On the far western edge of Hong Kong island lies Kennedy Town, a district previously known as Lap Sap Wan or Rubbish Bay, and now a port of safe harbour to many entrepreneurs wanting to avoid the sky-high rents of Central and willing to drift a little further than Sheung Wan. In recent years coffee shops, boutique groceries, and co-working spaces have taken the place of slaughterhouses and other old unwelcome industries, and while some have found a comfortable niche and survived, others have floundered due to the propensity of Hong Kong’s landlords to charge unsustainable rents once they sense a gold rush.
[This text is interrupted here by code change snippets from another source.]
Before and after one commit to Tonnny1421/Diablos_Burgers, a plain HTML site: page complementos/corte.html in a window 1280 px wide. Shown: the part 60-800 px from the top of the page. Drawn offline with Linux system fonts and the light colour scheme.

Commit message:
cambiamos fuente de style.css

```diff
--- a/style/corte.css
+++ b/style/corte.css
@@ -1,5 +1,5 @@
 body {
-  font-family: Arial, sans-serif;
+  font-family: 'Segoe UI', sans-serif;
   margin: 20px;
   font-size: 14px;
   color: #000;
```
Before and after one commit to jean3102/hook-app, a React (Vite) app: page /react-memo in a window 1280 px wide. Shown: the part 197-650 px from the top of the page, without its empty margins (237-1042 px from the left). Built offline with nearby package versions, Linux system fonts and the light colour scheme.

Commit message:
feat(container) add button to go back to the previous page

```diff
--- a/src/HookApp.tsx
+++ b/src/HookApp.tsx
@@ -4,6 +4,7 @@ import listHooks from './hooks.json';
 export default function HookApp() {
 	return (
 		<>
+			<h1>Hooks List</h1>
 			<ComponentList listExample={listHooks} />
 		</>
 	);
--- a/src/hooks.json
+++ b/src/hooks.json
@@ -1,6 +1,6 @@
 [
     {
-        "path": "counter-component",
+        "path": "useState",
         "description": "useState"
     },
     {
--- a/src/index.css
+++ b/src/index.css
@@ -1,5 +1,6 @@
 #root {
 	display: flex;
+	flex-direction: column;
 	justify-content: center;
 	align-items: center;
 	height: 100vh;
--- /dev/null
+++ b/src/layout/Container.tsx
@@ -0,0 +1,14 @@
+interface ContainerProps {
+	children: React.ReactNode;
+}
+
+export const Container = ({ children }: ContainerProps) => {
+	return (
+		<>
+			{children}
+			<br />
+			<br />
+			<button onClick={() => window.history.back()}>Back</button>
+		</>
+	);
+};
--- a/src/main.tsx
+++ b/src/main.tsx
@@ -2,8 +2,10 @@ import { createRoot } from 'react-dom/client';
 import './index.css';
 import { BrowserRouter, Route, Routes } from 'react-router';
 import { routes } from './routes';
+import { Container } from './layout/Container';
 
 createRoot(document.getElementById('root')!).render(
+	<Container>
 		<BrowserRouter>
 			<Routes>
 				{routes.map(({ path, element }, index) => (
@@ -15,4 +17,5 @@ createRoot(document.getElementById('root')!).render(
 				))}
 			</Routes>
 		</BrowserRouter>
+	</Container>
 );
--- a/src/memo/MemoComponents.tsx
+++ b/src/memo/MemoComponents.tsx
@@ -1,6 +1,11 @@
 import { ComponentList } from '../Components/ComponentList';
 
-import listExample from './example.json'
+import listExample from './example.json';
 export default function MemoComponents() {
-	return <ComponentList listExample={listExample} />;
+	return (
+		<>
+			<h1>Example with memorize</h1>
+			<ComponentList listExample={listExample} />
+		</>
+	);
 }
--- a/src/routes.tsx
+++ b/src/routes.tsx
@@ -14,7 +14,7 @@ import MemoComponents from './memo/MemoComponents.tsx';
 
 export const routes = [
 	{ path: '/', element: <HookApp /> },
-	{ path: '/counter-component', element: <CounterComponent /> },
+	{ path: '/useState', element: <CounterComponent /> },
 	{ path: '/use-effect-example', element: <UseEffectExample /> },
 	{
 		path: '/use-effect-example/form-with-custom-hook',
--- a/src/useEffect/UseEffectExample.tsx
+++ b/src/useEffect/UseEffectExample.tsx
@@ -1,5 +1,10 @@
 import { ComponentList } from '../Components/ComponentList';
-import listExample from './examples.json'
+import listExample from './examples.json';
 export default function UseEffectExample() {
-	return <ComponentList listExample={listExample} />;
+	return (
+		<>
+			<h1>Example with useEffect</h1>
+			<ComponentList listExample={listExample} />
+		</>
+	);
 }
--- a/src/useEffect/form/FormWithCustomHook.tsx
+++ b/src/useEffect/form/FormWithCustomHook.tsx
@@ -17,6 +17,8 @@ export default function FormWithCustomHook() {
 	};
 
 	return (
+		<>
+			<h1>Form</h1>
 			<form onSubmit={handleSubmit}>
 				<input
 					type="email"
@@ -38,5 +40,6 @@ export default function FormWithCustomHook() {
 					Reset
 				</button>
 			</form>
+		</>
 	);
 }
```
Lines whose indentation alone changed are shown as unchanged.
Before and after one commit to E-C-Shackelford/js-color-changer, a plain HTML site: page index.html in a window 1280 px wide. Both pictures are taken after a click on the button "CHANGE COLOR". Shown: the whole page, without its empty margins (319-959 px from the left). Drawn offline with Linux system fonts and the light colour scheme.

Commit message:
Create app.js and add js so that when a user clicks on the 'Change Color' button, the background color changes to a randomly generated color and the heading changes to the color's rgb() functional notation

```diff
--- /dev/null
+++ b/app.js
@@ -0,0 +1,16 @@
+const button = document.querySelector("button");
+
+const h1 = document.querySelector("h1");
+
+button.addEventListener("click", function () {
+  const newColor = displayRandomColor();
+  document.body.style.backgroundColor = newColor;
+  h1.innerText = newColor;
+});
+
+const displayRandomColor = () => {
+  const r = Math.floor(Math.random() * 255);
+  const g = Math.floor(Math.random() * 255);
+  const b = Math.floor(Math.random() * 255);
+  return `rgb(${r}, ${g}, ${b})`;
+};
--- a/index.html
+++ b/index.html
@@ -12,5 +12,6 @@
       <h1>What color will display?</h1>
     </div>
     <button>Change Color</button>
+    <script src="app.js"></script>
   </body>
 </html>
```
But even in this rapidly gentrifying area there are quiet alcoves like Holland Street, which is where Alvy’s, a New York stylised pizza parlour with the finest selection of bourbon and rye in Hong Kong, has somehow managed to pull off a sleight-of-hand with their fit-0ut to make it seem like they’ve been in the neighbourhood for the better half of a century.
What compels me to write about Alvy’s is their dedication to not only making some of the best pizzas on the island, but also their support of local breweries and the aforementioned American spirits. They regularly host visiting brewers, stock rare bottles in their shelves, and make sourdough pizza bases from the same yeast starter as locally brewed sour beers, resulting in an unusually flavourful and beautifully leopard-spotted pizza crust. This is a crust that doesn’t get discarded by even the fussiest eaters. They also experiment with a few local flavours to provide a reminder of Hong Kong, although we prefer their more confidently made comfort food dishes such as latkes in sour cream and meatball parmigiana.
In a way, one man’s trash is another’s treasure in the long gone Lap Sap Wan. Big dining groups have opened up a flurry of cloned restaurant concepts in the area since few independent chefs can afford those ambitious rents, while gems like Alvy’s exist just around the corner. It’s the inevitable evolution of this overgrown city, and means unfortunately that if we want genuine diversity in our food choices, we have to avoid places that don’t really care about the food they churn out. This means skipping Jaspa’s and the Butcher and Baker Cafe (which doesn’t even have a butcher anymore), and supporting real venues that have passion.
If you do get the chance to pass by Kennedy Town, put on those stretchy pants and give Alvy’s a chance. They also serve up an undeniably decadent brunch on weekends if you’re in the mood to tackle a giant stack of buttery pancakes and bourbon syrup.
Alvy’s can be found on 8 Holland St, Kennedy Town and is open from 4pm-midnight on weekdays, and 11am-midnight on weekends.
Written and shot by Anne Berry.